┌──

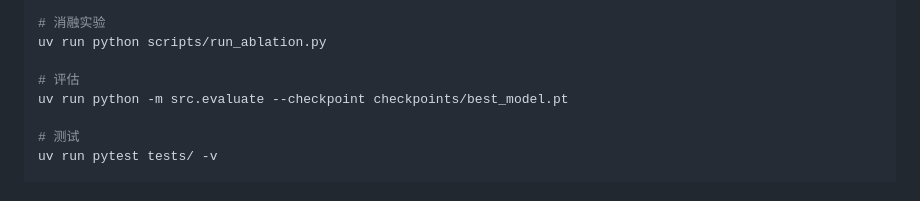
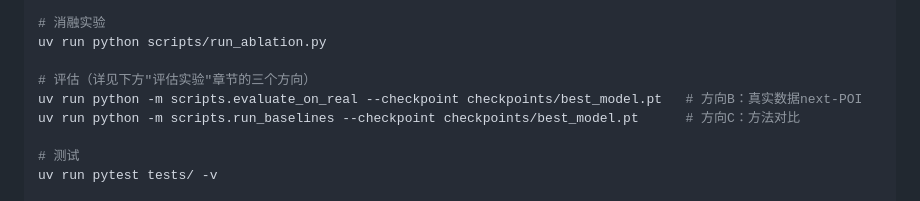
Before and after one commit to Zjrua/Harbin-route-planner, a Markdown page: CLAUDE.md, the part around one of its changes. Drawn GitHub-style.

```diff
--- a/CLAUDE.md
+++ b/CLAUDE.md
@@ -31,8 +31,9 @@ uv run python -m src.inference --checkpoint checkpoints/best_model.pt --start "
 # 消融实验
 uv run python scripts/run_ablation.py
 
-# 评估
-uv run python -m src.evaluate --checkpoint checkpoints/best_model.pt
+# 评估（详见下方"评估实验"章节的三个方向）
+uv run python -m scripts.evaluate_on_real --checkpoint checkpoints/best_model.pt   # 方向B：真实数据next-POI
+uv run python -m scripts.run_baselines --checkpoint checkpoints/best_model.pt      # 方向C：方法对比
 
 # 测试
 uv run pytest tests/ -v
```
Also changed, not shown: other parts of CLAUDE.md (+44 -0 lines), README.md (+24 -1 lines).
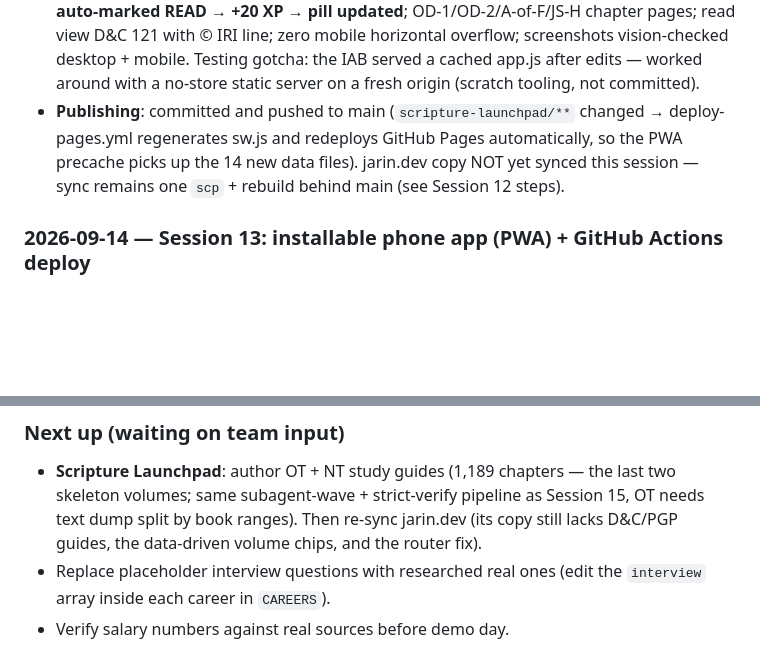
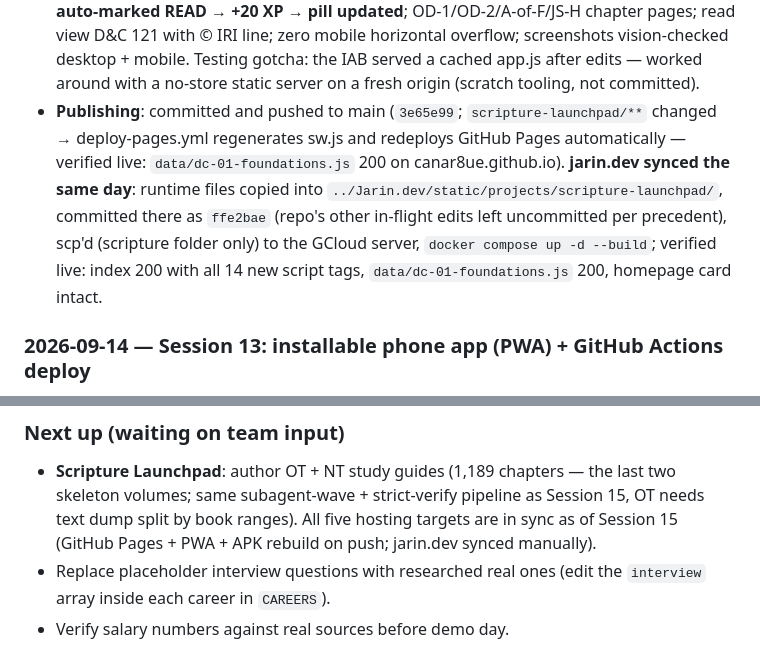
Before and after one commit to Canar8ue/SBLearn, a Markdown page: progress.md, 2 parts joined by grey strips. Drawn GitHub-style; blank space fills up the shorter version.

Commit message:
progress.md: Session 15 (D&C + PGP guides) log + jarin.dev sync confirmed

```diff
--- a/progress.md
+++ b/progress.md
@@ -479,10 +479,14 @@ is ever accidentally committed, remove it from history AND rotate the key.
   with © IRI line; zero mobile horizontal overflow; screenshots vision-checked desktop +
   mobile. Testing gotcha: the IAB served a cached app.js after edits — worked around with a
   no-store static server on a fresh origin (scratch tooling, not committed).
-- **Publishing**: committed and pushed to main (`scripture-launchpad/**` changed →
-  deploy-pages.yml regenerates sw.js and redeploys GitHub Pages automatically, so the PWA
-  precache picks up the 14 new data files). jarin.dev copy NOT yet synced this session —
-  sync remains one `scp` + rebuild behind main (see Session 12 steps).
+- **Publishing**: committed and pushed to main (`3e65e99`; `scripture-launchpad/**` changed →
+  deploy-pages.yml regenerates sw.js and redeploys GitHub Pages automatically — verified live:
+  `data/dc-01-foundations.js` 200 on canar8ue.github.io). **jarin.dev synced the same day**:
+  runtime files copied into `../Jarin.dev/static/projects/scripture-launchpad/`, committed
+  there as `ffe2bae` (repo's other in-flight edits left uncommitted per precedent), scp'd
+  (scripture folder only) to the GCloud server, `docker compose up -d --build`; verified
+  live: index 200 with all 14 new script tags, `data/dc-01-foundations.js` 200, homepage
+  card intact.
 
 ### 2026-09-14 — Session 13: installable phone app (PWA) + GitHub Actions deploy
 - **The Scripture Launchpad is now a real phone app**: open
@@ -545,8 +549,8 @@ is ever accidentally committed, remove it from history AND rotate the key.
 ### Next up (waiting on team input)
 - **Scripture Launchpad**: author OT + NT study guides (1,189 chapters — the last two
   skeleton volumes; same subagent-wave + strict-verify pipeline as Session 15, OT needs
-  text dump split by book ranges). Then re-sync jarin.dev (its copy still lacks D&C/PGP
-  guides, the data-driven volume chips, and the router fix).
+  text dump split by book ranges). All five hosting targets are in sync as of Session 15
+  (GitHub Pages + PWA + APK rebuild on push; jarin.dev synced manually).
 - Replace placeholder interview questions with researched real ones (edit the
   `interview` array inside each career in `CAREERS`).
 - Verify salary numbers against real sources before demo day.
```
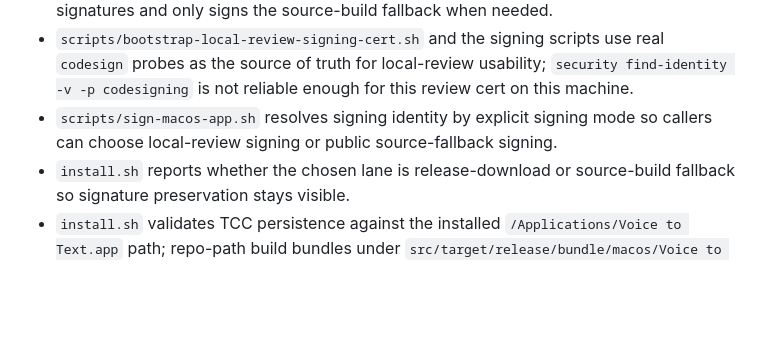
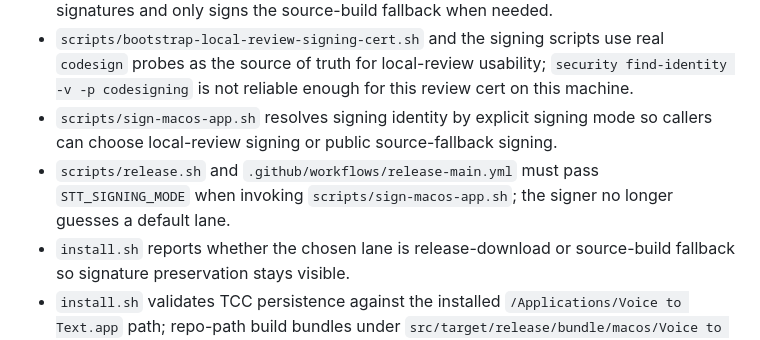
Before and after one commit to dtateks/stt, a Markdown page: AGENTS.md, the part around the change. Rendered like a GitHub page; blank space fills up the shorter version.

Commit message:
📝 docs(agents): record ci signer mode rule

```diff
--- a/AGENTS.md
+++ b/AGENTS.md
@@ -275,6 +275,7 @@ npm test
 - `scripts/bootstrap-local-review-signing-cert.sh` seeds the stable local-review signing identity in the login keychain for review builds; `install.sh` preserves downloaded release signatures and only signs the source-build fallback when needed.
 - `scripts/bootstrap-local-review-signing-cert.sh` and the signing scripts use real `codesign` probes as the source of truth for local-review usability; `security find-identity -v -p codesigning` is not reliable enough for this review cert on this machine.
 - `scripts/sign-macos-app.sh` resolves signing identity by explicit signing mode so callers can choose local-review signing or public source-fallback signing.
+- `scripts/release.sh` and `.github/workflows/release-main.yml` must pass `STT_SIGNING_MODE` when invoking `scripts/sign-macos-app.sh`; the signer no longer guesses a default lane.
 - `install.sh` reports whether the chosen lane is release-download or source-build fallback so signature preservation stays visible.
 - `install.sh` validates TCC persistence against the installed `/Applications/Voice to Text.app` path; repo-path build bundles under `src/target/release/bundle/macos/Voice to Text.app` are build artifacts, not the install target.
 - `install.sh` must terminate the installed `/Applications/Voice to Text.app` process before relaunching it; an already-running app keeps the stale in-memory binary even after the bundle on disk is replaced.
```
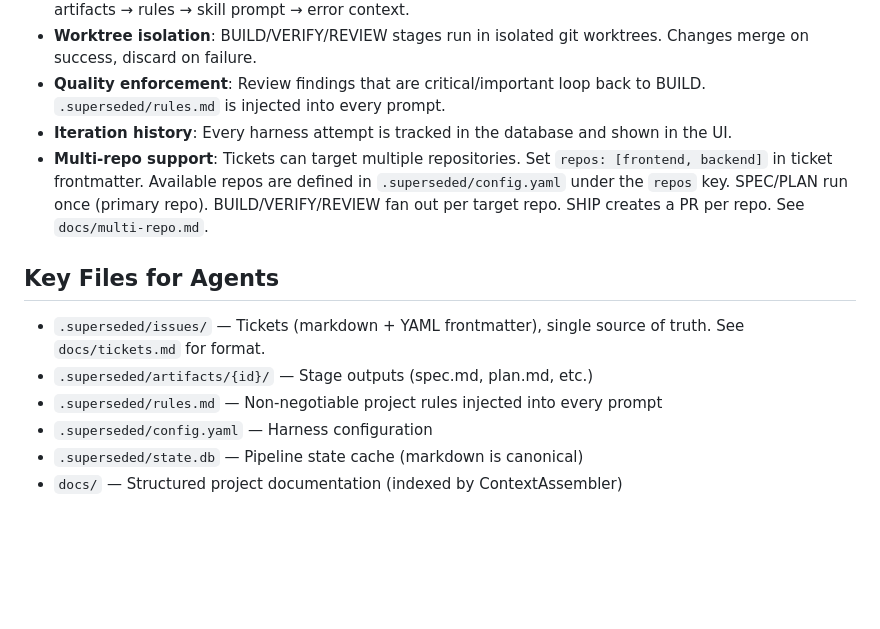
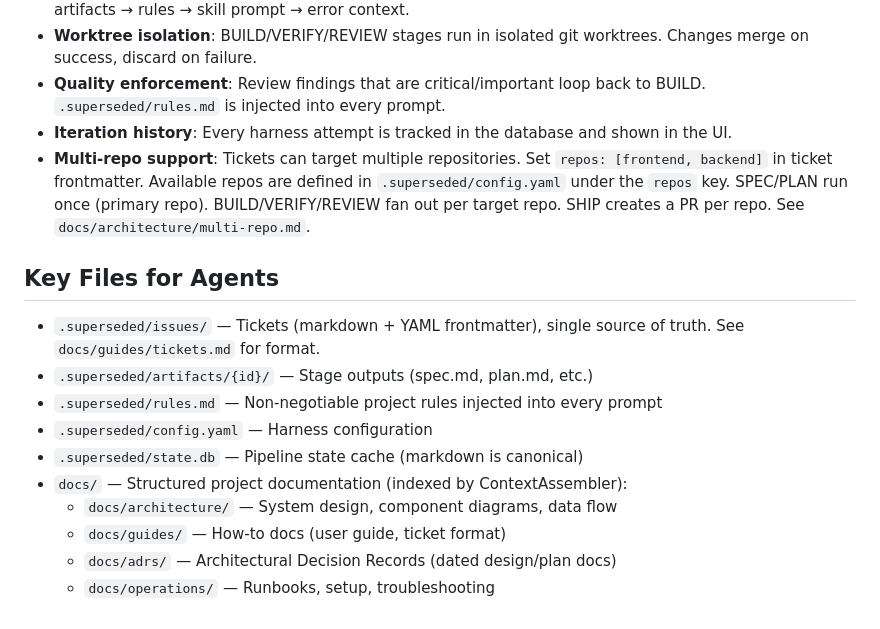
Before and after one commit to fabioesposito/superseded, a Markdown page: AGENTS.md, the part around the change. Drawn GitHub-style; blank space fills up the shorter version.

Commit message:
docs: update AGENTS.md to reference MECE docs structure

```diff
--- a/AGENTS.md
+++ b/AGENTS.md
@@ -101,13 +101,17 @@ Superseded is now an agent harness, not just a linear pipeline:
 - **Worktree isolation**: BUILD/VERIFY/REVIEW stages run in isolated git worktrees. Changes merge on success, discard on failure.
 - **Quality enforcement**: Review findings that are critical/important loop back to BUILD. `.superseded/rules.md` is injected into every prompt.
 - **Iteration history**: Every harness attempt is tracked in the database and shown in the UI.
-- **Multi-repo support**: Tickets can target multiple repositories. Set `repos: [frontend, backend]` in ticket frontmatter. Available repos are defined in `.superseded/config.yaml` under the `repos` key. SPEC/PLAN run once (primary repo). BUILD/VERIFY/REVIEW fan out per target repo. SHIP creates a PR per repo. See `docs/multi-repo.md`.
+- **Multi-repo support**: Tickets can target multiple repositories. Set `repos: [frontend, backend]` in ticket frontmatter. Available repos are defined in `.superseded/config.yaml` under the `repos` key. SPEC/PLAN run once (primary repo). BUILD/VERIFY/REVIEW fan out per target repo. SHIP creates a PR per repo. See `docs/architecture/multi-repo.md`.
 
 ## Key Files for Agents
 
-- `.superseded/issues/` — Tickets (markdown + YAML frontmatter), single source of truth. See `docs/tickets.md` for format.
+- `.superseded/issues/` — Tickets (markdown + YAML frontmatter), single source of truth. See `docs/guides/tickets.md` for format.
 - `.superseded/artifacts/{id}/` — Stage outputs (spec.md, plan.md, etc.)
 - `.superseded/rules.md` — Non-negotiable project rules injected into every prompt
 - `.superseded/config.yaml` — Harness configuration
 - `.superseded/state.db` — Pipeline state cache (markdown is canonical)
-- `docs/` — Structured project documentation (indexed by ContextAssembler)
+- `docs/` — Structured project documentation (indexed by ContextAssembler):
+  - `docs/architecture/` — System design, component diagrams, data flow
+  - `docs/guides/` — How-to docs (user guide, ticket format)
+  - `docs/adrs/` — Architectural Decision Records (dated design/plan docs)
+  - `docs/operations/` — Runbooks, setup, troubleshooting
```
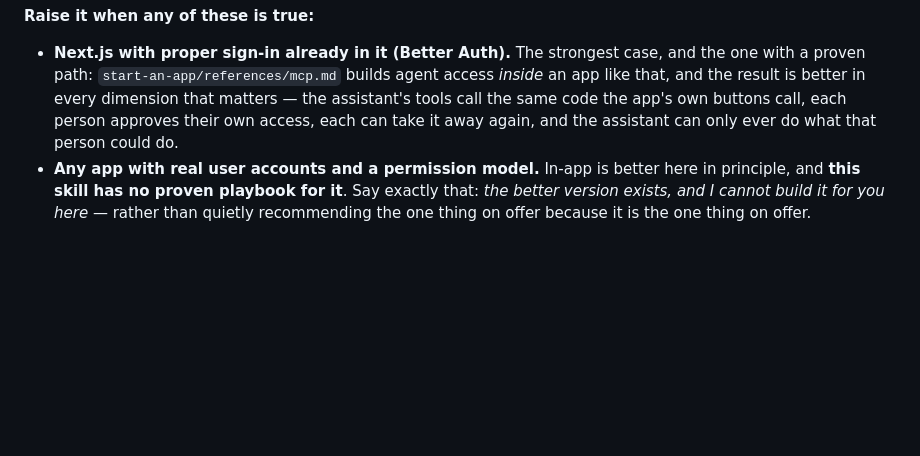
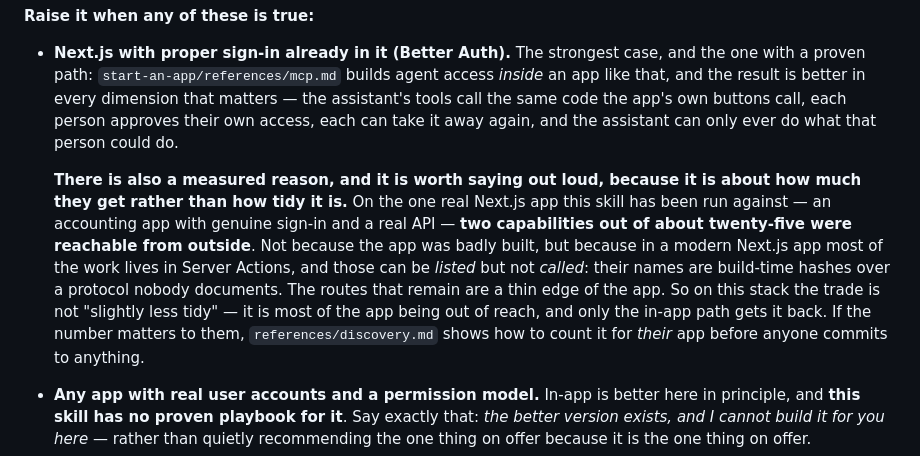
Before and after one commit to brainit-consulting/skills, a Markdown page: bring-your-own-agent/SKILL.md, the part around the change. Rendered like a GitHub page; blank space fills up the shorter version.

Commit message:
feat(bring-your-own-agent): give Step 0 the number, not just the principle
Step 0 already recommended the in-app path for a Next.js app with Better
Auth, and argued it on properties: tools that call the same code the buttons
call, per-person approval, per-person revoke. All true, and all abstract.

Running the skill against a real Next.js accounting app produced the argument
that actually lands. Two capabilities out of about twenty-five were reachable
from outside - not because the app was badly built, but because most of its
work lives in Server Actions, which can be listed and not called: build-time
hash ids over an undocumented protocol. The routes left over are a thin edge
of the app.

That reframes the trade on this stack. It is not "slightly less tidy in
exchange for touching nothing" - it is most of the app being out of reach,
and only the in-app path gets it back. An owner weighing this deserves the
number rather than the adjective, and discovery.md now shows how to count it
for their own app before anyone commits.

Deliberately not done: this is still a recommendation, not a refusal. Step 0
rule 3 stands - never decide for them. Not every Next.js app is an accounting
app with real accounts; a single-user side project pays nothing for the
one-identity trade, and a rule would misfire on exactly those.

Co-Authored-By: Claude Opus 5 (1M context) <noreply@anthropic.com>

```diff
--- a/bring-your-own-agent/SKILL.md
+++ b/bring-your-own-agent/SKILL.md
@@ -37,6 +37,8 @@ Everything above is a trade: no per-person permission, no approval screen, one f
 **Raise it when any of these is true:**
 
 - **Next.js with proper sign-in already in it (Better Auth).** The strongest case, and the one with a proven path: `start-an-app/references/mcp.md` builds agent access *inside* an app like that, and the result is better in every dimension that matters — the assistant's tools call the same code the app's own buttons call, each person approves their own access, each can take it away again, and the assistant can only ever do what that person could do.
+
+  **There is also a measured reason, and it is worth saying out loud, because it is about how much they get rather than how tidy it is.** On the one real Next.js app this skill has been run against — an accounting app with genuine sign-in and a real API — **two capabilities out of about twenty-five were reachable from outside**. Not because the app was badly built, but because in a modern Next.js app most of the work lives in Server Actions, and those can be *listed* but not *called*: their names are build-time hashes over a protocol nobody documents. The routes that remain are a thin edge of the app. So on this stack the trade is not "slightly less tidy" — it is most of the app being out of reach, and only the in-app path gets it back. If the number matters to them, `references/discovery.md` shows how to count it for *their* app before anyone commits to anything.
 - **Any app with real user accounts and a permission model.** In-app is better here in principle, and **this skill has no proven playbook for it**. Say exactly that: *the better version exists, and I cannot build it for you here* — rather than quietly recommending the one thing on offer because it is the one thing on offer.
 - **Sensitive data — money, health, other people's records, several customers' data in one system.** "Anything that login can reach, the assistant can reach" is a far heavier sentence for accounting software than for a to-do list. Raise it as a question about *their data*, not as a technical footnote: what is actually in here, and who would mind if it were read?
 
```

└──

## What you are asked to do
Within the listing above, extract exactly the lines from the line with "Running the skill" to the line with "work lives in Server Actions, which", the two named lines included, and no others.

## Reply to the task
Running the skill against a real Next.js accounting app produced the argument
that actually lands. Two capabilities out of about twenty-five were reachable
from outside - not because the app was badly built, but because most of its
work lives in Server Actions, which can be listed and not called: build-time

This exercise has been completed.